  • Abusive content: incidents that show evident signs of spam, contain offensive comments or incite sexual child abuse, violence and/or sexual offences.

  • Malicious content: problems associated with viruses, trojans, worms, spyware, bots and code injection.

  • Obtaining information: scans are the most common. Those related to the use of sniffers, social engineering and brute force attacks are also included in this rating.

  • Access/Intrusion: incidents revealing clear access to privileged accounts, non-privileged accounts, the compromising of applications or 0-day attack.

  • Availability: denial of service attacks such as DoS and DDoS.

  • Security/Confidentiality of information: problems related to information access and/or unauthorised modification.

  • Fraud: reports that are connected to unauthorised use, copyright, identity theft, phishing or credential thefts.

  • Helpdesk: incidents containing technical queries or which are merely informative. Also civil or criminal complaints.

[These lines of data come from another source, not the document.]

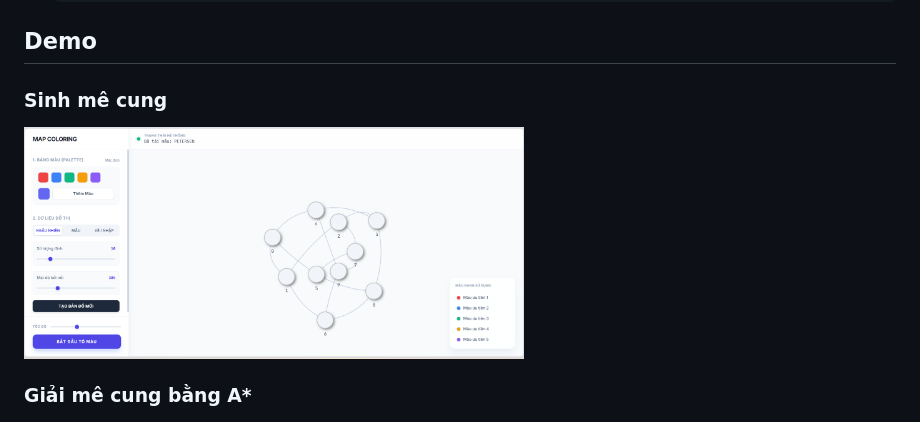
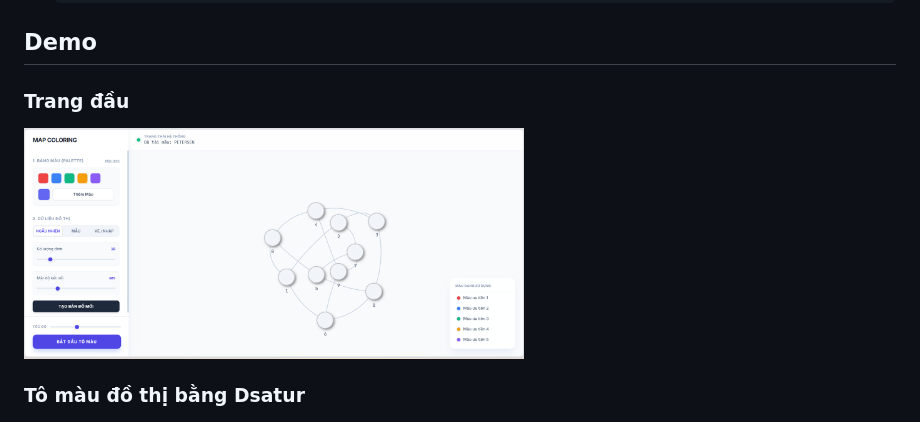
Before and after one commit to 345bc/Map_coloring-AI, a Markdown page: README.md, the part around the change. Drawn GitHub-style.

```diff
--- a/README.md
+++ b/README.md
@@ -101,8 +101,8 @@
 
 ## Demo
 
-<h3>Sinh mê cung</h3>
+<h3>Trang đầu</h3>
 <img src="images/start_page.png" width="500"/>
 
-<h3>Giải mê cung bằng A*</h3>
+<h3>Tô màu đồ thị bằng Dsatur</h3>
 <img src="images/map_runned.png" width="500"/>
```
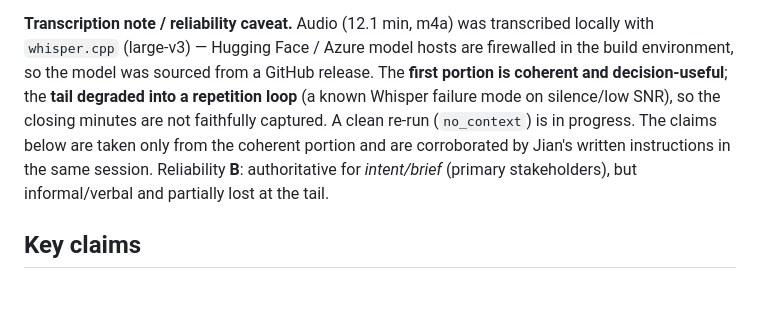
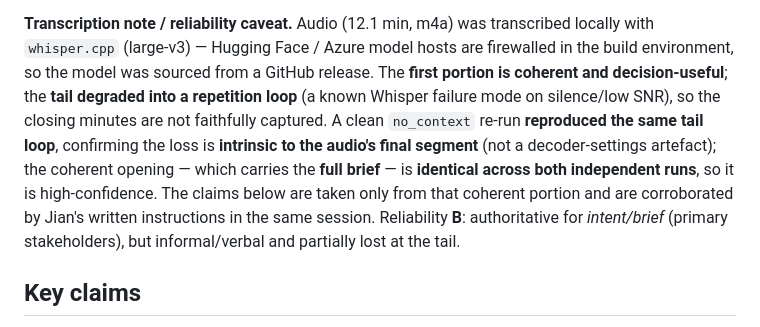
Before and after one commit to jianreis/tamsin-work, a Markdown page: sources/src-vn-cape-point-11.md, the part around the change. Drawn GitHub-style; blank space fills up the shorter version.

Commit message:
vault: correct voice-note transcription caveat (re-run confirms tail loop is intrinsic)
https://claude.ai/code/session_01Y1BzmdqaFpcwQGxnGiMwG5

```diff
--- a/sources/src-vn-cape-point-11.md
+++ b/sources/src-vn-cape-point-11.md
@@ -32,11 +32,14 @@ locally with `whisper.cpp` (large-v3) — Hugging Face / Azure model hosts are
 firewalled in the build environment, so the model was sourced from a GitHub
 release. The **first portion is coherent and decision-useful**; the **tail
 degraded into a repetition loop** (a known Whisper failure mode on silence/low
-SNR), so the closing minutes are not faithfully captured. A clean re-run
-(`no_context`) is in progress. The claims below are taken only from the coherent
-portion and are corroborated by Jian's written instructions in the same session.
-Reliability **B**: authoritative for *intent/brief* (primary stakeholders), but
-informal/verbal and partially lost at the tail.
+SNR), so the closing minutes are not faithfully captured. A clean
+`no_context` re-run **reproduced the same tail loop**, confirming the loss is
+**intrinsic to the audio's final segment** (not a decoder-settings artefact); the
+coherent opening — which carries the **full brief** — is **identical across both
+independent runs**, so it is high-confidence. The claims below are taken only from
+that coherent portion and are corroborated by Jian's written instructions in the
+same session. Reliability **B**: authoritative for *intent/brief* (primary
+stakeholders), but informal/verbal and partially lost at the tail.
 
 ## Key claims
 - **The deliverable = an experience-definition journey map**, not a service
```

  • Other: reports in which the RedIRIS CERT is recorded as a witness, but should not take action because it does not fall under its sphere of activity. Also included in this classification those complaint which have not evidence or these are not contrasted.



  • Emergency: incidents the resolution of which cannot be postponed. Incidents of this type are processed in parallel if there are several, and all available resources are used for their resolution.

    Examples: those that endanger human life, national security or Internet infrastructure. To date, all incidents that required immediate action due to their speed and scope of distribution were also considered emergencies.

  • High priority: those that due to their features require attention before others, even if subsequently detected. They are kept in a separate high-priority incidents queue, and those with lower priority will not be processed until these are addressed. High-priority incidents are processed in series.

    Examples: those incidents in which there is infiltration of a privileged account or a denial of service.

  • Normal priority: by default, incidents are handled in series by order of arrival, if one of higher priority does not require attention. A normal priority incident can get high-priority rating if unattended for a long time.

    Examples: all incidents not classified as high-priority or emergency where the attacker has gained access to an external computer system. Also included are persistent network scans.

  • Low priority: low-priority incidents are handled in series by order of arrival, if one of higher priority does not require attention. A low-priority incident will be automatically closed if unattended for a long time.

    Examples: isolated incident attempts, where the attacker has not achieved its purpose and is not likely to do so.


List of priorities and taxonomies

The prioritisation of an incident may vary over time depending on any new information available about it.

Therefore, this relationship is intended to be merely indicative and may be altered in cases where the RedIRIS security team deems appropriate, taking into account the extent and severity of the incident.